> _Work to complete_
All records must be restated word for word.
[Start of Attachment]
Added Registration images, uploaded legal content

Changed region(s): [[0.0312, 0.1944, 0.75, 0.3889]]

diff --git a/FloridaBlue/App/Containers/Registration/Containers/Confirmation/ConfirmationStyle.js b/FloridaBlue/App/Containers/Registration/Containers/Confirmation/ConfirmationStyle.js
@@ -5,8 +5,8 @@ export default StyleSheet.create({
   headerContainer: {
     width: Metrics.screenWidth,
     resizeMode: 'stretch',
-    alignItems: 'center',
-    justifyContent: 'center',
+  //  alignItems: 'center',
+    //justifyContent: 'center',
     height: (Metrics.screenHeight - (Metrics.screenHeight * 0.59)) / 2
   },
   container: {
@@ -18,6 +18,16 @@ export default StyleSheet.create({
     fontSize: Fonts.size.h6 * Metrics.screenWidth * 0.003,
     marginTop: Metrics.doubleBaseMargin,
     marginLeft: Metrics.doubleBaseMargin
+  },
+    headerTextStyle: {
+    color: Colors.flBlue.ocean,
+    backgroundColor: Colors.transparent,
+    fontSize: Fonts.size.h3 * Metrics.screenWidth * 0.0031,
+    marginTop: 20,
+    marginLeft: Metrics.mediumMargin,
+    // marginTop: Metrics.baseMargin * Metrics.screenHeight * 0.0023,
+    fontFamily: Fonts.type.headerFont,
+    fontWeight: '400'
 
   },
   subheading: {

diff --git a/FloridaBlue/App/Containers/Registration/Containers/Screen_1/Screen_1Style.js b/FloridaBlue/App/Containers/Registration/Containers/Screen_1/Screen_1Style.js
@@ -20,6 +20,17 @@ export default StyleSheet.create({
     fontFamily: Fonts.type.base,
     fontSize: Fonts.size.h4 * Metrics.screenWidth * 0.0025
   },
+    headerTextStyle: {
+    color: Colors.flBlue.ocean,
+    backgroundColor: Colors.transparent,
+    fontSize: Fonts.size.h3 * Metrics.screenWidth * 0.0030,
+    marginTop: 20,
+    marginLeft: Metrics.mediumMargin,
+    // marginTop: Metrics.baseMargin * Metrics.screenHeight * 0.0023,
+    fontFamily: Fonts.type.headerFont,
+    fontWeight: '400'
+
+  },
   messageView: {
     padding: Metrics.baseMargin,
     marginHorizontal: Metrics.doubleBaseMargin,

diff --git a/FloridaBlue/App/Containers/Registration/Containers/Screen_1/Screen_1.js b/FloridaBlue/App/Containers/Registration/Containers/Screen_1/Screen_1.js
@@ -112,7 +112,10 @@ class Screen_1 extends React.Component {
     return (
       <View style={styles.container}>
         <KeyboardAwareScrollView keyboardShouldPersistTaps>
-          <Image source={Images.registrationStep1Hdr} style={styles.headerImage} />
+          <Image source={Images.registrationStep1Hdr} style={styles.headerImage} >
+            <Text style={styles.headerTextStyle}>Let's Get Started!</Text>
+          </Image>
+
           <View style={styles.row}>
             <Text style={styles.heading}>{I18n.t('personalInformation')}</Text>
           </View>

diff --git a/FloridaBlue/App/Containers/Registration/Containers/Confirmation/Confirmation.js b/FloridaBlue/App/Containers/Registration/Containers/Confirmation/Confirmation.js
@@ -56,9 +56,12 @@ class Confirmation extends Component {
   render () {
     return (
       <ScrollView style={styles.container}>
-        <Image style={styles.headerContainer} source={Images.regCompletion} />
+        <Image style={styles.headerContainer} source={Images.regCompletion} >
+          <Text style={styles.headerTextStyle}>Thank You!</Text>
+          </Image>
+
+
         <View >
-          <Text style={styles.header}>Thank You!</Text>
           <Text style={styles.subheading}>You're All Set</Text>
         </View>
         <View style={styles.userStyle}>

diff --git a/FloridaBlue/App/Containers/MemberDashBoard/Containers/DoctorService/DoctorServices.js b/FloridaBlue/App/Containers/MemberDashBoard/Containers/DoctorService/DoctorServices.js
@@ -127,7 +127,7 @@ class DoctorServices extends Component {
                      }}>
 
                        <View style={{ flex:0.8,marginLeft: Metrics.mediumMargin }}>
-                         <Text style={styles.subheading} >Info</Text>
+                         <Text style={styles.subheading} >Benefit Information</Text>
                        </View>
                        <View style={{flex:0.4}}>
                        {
[End of Attachment]
> _Answer space_
Added Registration images, uploaded legal content

Changed region(s): [[0.0312, 0.1944, 0.75, 0.3889]]

diff --git a/FloridaBlue/App/Containers/Registration/Containers/Confirmation/ConfirmationStyle.js b/FloridaBlue/App/Containers/Registration/Containers/Confirmation/ConfirmationStyle.js
@@ -5,8 +5,8 @@ export default StyleSheet.create({
   headerContainer: {
     width: Metrics.screenWidth,
     resizeMode: 'stretch',
-    alignItems: 'center',
-    justifyContent: 'center',
+  //  alignItems: 'center',
+    //justifyContent: 'center',
     height: (Metrics.screenHeight - (Metrics.screenHeight * 0.59)) / 2
   },
   container: {
@@ -18,6 +18,16 @@ export default StyleSheet.create({
     fontSize: Fonts.size.h6 * Metrics.screenWidth * 0.003,
     marginTop: Metrics.doubleBaseMargin,
     marginLeft: Metrics.doubleBaseMargin
+  },
+    headerTextStyle: {
+    color: Colors.flBlue.ocean,
+    backgroundColor: Colors.transparent,
+    fontSize: Fonts.size.h3 * Metrics.screenWidth * 0.0031,
+    marginTop: 20,
+    marginLeft: Metrics.mediumMargin,
+    // marginTop: Metrics.baseMargin * Metrics.screenHeight * 0.0023,
+    fontFamily: Fonts.type.headerFont,
+    fontWeight: '400'
 
   },
   subheading: {

diff --git a/FloridaBlue/App/Containers/Registration/Containers/Screen_1/Screen_1Style.js b/FloridaBlue/App/Containers/Registration/Containers/Screen_1/Screen_1Style.js
@@ -20,6 +20,17 @@ export default StyleSheet.create({
     fontFamily: Fonts.type.base,
     fontSize: Fonts.size.h4 * Metrics.screenWidth * 0.0025
   },
+    headerTextStyle: {
+    color: Colors.flBlue.ocean,
+    backgroundColor: Colors.transparent,
+    fontSize: Fonts.size.h3 * Metrics.screenWidth * 0.0030,
+    marginTop: 20,
+    marginLeft: Metrics.mediumMargin,
+    // marginTop: Metrics.baseMargin * Metrics.screenHeight * 0.0023,
+    fontFamily: Fonts.type.headerFont,
+    fontWeight: '400'
+
+  },
   messageView: {
     padding: Metrics.baseMargin,
     marginHorizontal: Metrics.doubleBaseMargin,

diff --git a/FloridaBlue/App/Containers/Registration/Containers/Screen_1/Screen_1.js b/FloridaBlue/App/Containers/Registration/Containers/Screen_1/Screen_1.js
@@ -112,7 +112,10 @@ class Screen_1 extends React.Component {
     return (
       <View style={styles.container}>
         <KeyboardAwareScrollView keyboardShouldPersistTaps>
-          <Image source={Images.registrationStep1Hdr} style={styles.headerImage} />
+          <Image source={Images.registrationStep1Hdr} style={styles.headerImage} >
+            <Text style={styles.headerTextStyle}>Let's Get Started!</Text>
+          </Image>
+
           <View style={styles.row}>
             <Text style={styles.heading}>{I18n.t('personalInformation')}</Text>
           </View>

diff --git a/FloridaBlue/App/Containers/Registration/Containers/Confirmation/Confirmation.js b/FloridaBlue/App/Containers/Registration/Containers/Confirmation/Confirmation.js
@@ -56,9 +56,12 @@ class Confirmation extends Component {
   render () {
     return (
       <ScrollView style={styles.container}>
-        <Image style={styles.headerContainer} source={Images.regCompletion} />
+        <Image style={styles.headerContainer} source={Images.regCompletion} >
+          <Text style={styles.headerTextStyle}>Thank You!</Text>
+          </Image>
+
+
         <View >
-          <Text style={styles.header}>Thank You!</Text>
           <Text style={styles.subheading}>You're All Set</Text>
         </View>
         <View style={styles.userStyle}>

diff --git a/FloridaBlue/App/Containers/MemberDashBoard/Containers/DoctorService/DoctorServices.js b/FloridaBlue/App/Containers/MemberDashBoard/Containers/DoctorService/DoctorServices.js
@@ -127,7 +127,7 @@ class DoctorServices extends Component {
                      }}>
 
                        <View style={{ flex:0.8,marginLeft: Metrics.mediumMargin }}>
-                         <Text style={styles.subheading} >Info</Text>
+                         <Text style={styles.subheading} >Benefit Information</Text>
                        </View>
                        <View style={{flex:0.4}}>
                        {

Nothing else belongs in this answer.